ACTION ITEM:
Report each line of the entries below that includes "payload".

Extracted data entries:
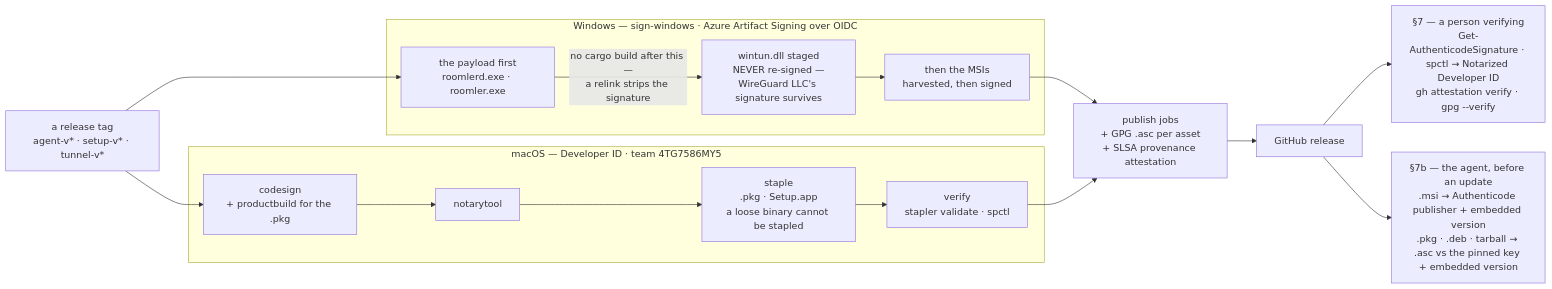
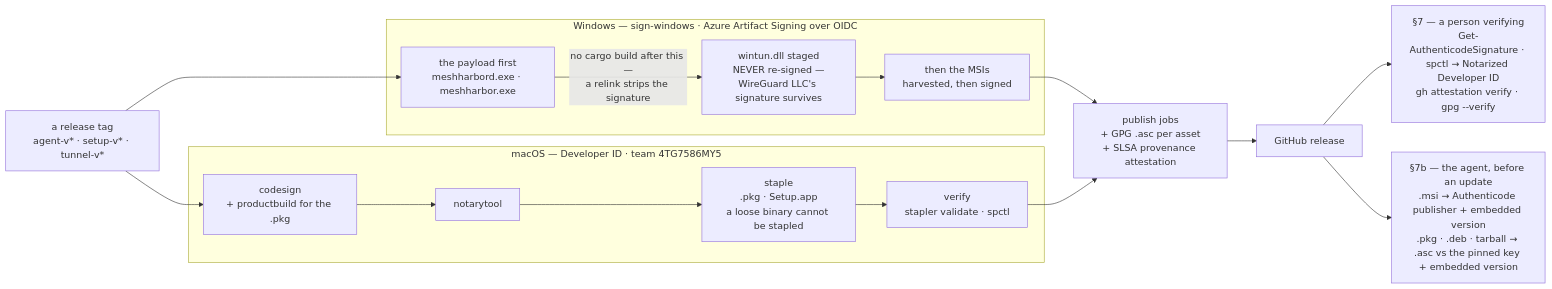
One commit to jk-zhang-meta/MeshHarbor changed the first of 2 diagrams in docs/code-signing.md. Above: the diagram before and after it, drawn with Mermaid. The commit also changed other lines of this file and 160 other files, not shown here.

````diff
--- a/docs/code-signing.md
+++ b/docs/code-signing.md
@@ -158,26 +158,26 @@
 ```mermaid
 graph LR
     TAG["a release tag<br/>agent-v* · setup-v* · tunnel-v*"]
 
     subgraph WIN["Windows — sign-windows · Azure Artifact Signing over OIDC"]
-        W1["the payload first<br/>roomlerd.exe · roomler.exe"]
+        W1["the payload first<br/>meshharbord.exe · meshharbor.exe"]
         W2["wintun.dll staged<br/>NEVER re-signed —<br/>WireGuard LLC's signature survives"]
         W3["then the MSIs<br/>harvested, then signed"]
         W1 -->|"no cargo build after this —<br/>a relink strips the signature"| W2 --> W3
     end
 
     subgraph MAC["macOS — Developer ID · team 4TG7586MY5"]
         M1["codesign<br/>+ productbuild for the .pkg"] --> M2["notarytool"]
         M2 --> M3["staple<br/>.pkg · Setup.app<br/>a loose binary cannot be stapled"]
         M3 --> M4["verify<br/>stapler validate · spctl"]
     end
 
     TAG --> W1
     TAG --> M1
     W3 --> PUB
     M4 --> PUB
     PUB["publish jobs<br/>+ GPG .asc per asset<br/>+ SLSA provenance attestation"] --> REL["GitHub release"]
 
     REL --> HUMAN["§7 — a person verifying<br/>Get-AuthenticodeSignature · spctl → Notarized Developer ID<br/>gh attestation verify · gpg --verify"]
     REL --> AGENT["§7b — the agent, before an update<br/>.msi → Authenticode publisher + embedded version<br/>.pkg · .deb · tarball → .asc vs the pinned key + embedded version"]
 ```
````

RESULT OF THE TASK:
-        W1["the payload first<br/>roomlerd.exe · roomler.exe"]
+        W1["the payload first<br/>meshharbord.exe · meshharbor.exe"]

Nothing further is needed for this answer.